How easily could you be persuaded to murder someone?
Derren Brown has just demonstrated how it could be achieved within a couple of hours. Pushed to the Edge, pitched as an experiment in social compliance, saw a manipulated sequence of events result in three out of four participants shove an elderly man to his death off a roof (so they believed).
The usual questions have been raised about the morality and desirability of creating and televising such an event for entertainment purposes. The point emphasised at the end, and no doubt the justification which Brown used to quell any questions, is that this is intended to highlight our social compliance.
Brown's modern version of the Milgram Experiment is certainly every bit as disturbing as the original, and proves yet again that every time the experiment is repeated, the results are the same.
We think we are sophisticated people, beyond manipulation, in control. We credit ourselves as free individuals, beyond the biological imperatives of our brains that have been set in stone in every person who ever lived. So knowledgeable and clever that we can override our physiology.
To a certain extent, of course, we can. But that's the point. Almost none of us ever do.
Social compliance is the means by which some of the most atrocious acts in history have taken place. We sometimes still hear people claiming that had they lived in Germany under the Nazis, they would have been standing up against the system and defending the Jewish people.
Of course they wouldn't. It is naïve in the extreme, even aside from historical relativism considerations, to presume that you or I would not have been in the vast majority going along with our state. The classic example of the frog in a pot of water that is gradually heating until it is boiled alive is directly applicable.
We are of course still now under the spell of social compliance, individually and nationally, and the most striking current example of this is our attitude towards the refugees fleeing into our continent.
I was deeply struck when a friend who left the UK to live in the USA several years ago got in touch to express support for the efforts to help Calais's Jungle. This friend is distinctly on the right, politically. I am convinced that had he been present in the UK throughout the last few years, the prevailing opinions and media attitudes towards the refugees would have been the views he claimed for himself too. Yet outside of that influence, his natural instinct is to find the situation unacceptable and to applaud the effort to assist.
Here are the stark facts. If we try to comprehend them outside of the viewpoints we have been fed, it seems impossible not to find them shocking. Twenty miles from Britain, there are babies who are dying from hypothermia because they are forced to live outdoors. People are starving. Children are by themselves and subject to abuse. Many thousands of unaccompanied children are missing throughout Europe, over 5,000 in Italy alone. In Calais and other locations, police work in cooperation with neo-Nazis to brutalise populations whose only crime was to flee from even more extreme violence.

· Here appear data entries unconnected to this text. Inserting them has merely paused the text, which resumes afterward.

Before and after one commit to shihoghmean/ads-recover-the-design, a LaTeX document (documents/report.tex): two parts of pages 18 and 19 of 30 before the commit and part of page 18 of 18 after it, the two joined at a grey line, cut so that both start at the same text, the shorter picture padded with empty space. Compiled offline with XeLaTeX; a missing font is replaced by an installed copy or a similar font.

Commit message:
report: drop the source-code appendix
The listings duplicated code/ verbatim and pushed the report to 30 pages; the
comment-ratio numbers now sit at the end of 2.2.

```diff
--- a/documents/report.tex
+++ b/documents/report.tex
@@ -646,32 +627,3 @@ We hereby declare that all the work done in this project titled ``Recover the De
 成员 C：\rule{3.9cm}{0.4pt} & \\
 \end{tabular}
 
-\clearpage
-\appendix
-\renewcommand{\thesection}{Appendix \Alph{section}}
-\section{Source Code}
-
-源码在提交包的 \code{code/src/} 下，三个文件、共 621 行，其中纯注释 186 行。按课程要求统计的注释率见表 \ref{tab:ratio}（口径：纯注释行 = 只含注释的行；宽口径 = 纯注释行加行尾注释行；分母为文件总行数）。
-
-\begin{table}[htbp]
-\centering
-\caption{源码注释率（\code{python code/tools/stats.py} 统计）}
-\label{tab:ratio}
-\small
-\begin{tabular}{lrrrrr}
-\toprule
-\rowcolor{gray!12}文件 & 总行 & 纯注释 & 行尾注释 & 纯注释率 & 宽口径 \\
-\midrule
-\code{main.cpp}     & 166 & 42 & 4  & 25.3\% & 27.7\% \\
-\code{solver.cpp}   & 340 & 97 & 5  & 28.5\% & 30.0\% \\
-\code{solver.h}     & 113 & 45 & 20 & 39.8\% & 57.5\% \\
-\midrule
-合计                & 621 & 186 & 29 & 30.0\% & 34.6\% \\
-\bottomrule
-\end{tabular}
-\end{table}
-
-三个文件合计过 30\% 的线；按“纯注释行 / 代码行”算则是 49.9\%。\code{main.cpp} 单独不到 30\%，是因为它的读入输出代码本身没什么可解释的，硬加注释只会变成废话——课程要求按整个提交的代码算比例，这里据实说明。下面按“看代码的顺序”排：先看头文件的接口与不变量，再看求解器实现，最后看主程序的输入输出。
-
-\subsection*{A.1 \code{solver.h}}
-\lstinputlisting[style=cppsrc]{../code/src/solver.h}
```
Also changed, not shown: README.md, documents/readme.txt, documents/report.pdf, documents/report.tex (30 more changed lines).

Does it even matter who they are and why they are there? Surely we would not treat our worst enemy with this level of cruelty?
Since when was it ok, in 21st century Europe, to force people to live packed like meat into shipping containers? Since when was it acceptable to load individuals onto coaches, 'destination unknown'? How about states forcibly taking people's cash and valuables from them? Or making those of a particular faith register and carry special identification?
The very first volunteer I met after arriving in Calais many months ago was Holly, now a dear friend. Holly is Jewish. I asked her about this. Is it offensive that we should even begin to see comparisons between the current situation and the treatment of Jews during the rise of Nazi Germany?
"I think the similarities are startling. In fact, as I was helping today in camp watching them scurry around in the dirt and muck I thought of the ghettos of Europe and how the Jews were dehumanised. I think you can make the comparisons for sure. Many Jews I know are finding this situation so difficult because it reminds them."
For those who think the comparison is extreme, you can bet your bottom dollar that populations had similar feelings of it's not that bad at the time of the Third Reich. The frog does not realise the water around him is heating until it is too late.
One of the other volunteers I met soon after arriving in Calais was Rob Lawrie. Rob spent many weeks building shelters in the Jungle and developed a wonderful friendship with four-year-old Bahar and her father, adopting their situation and doing everything he could to make their conditions more bearable.
Rob got too close. After days of begging from Bahar's father, he agreed to take the child away from the abuse, filth, starvation and danger of the Jungle to live with her relatives in the UK, who lived just a few miles from Rob himself.
Last week, Rob was cleared of smuggling charges specifically and has been released with a suspended sentence and a fine of 1,000 euro, only to be paid should he attempt the same again.
Should Rob have stuck to the letter of the law or tried to rescue a child from danger? Which is morally better?
Whichever is the right choice, Rob chose to not remain subject to the prevailing opinion without question. He chose to get involved with a situation which most choose to believe is not to do with them, is not too bad, is excusable. Even if you do not agree with his final choice, his decision to open his eyes a little wider and then take action is one to be applauded. It doesn't take Derren Brown to manipulate us into committing murder; by looking the other way we are morally complicit in what is already happening.Suggest a correction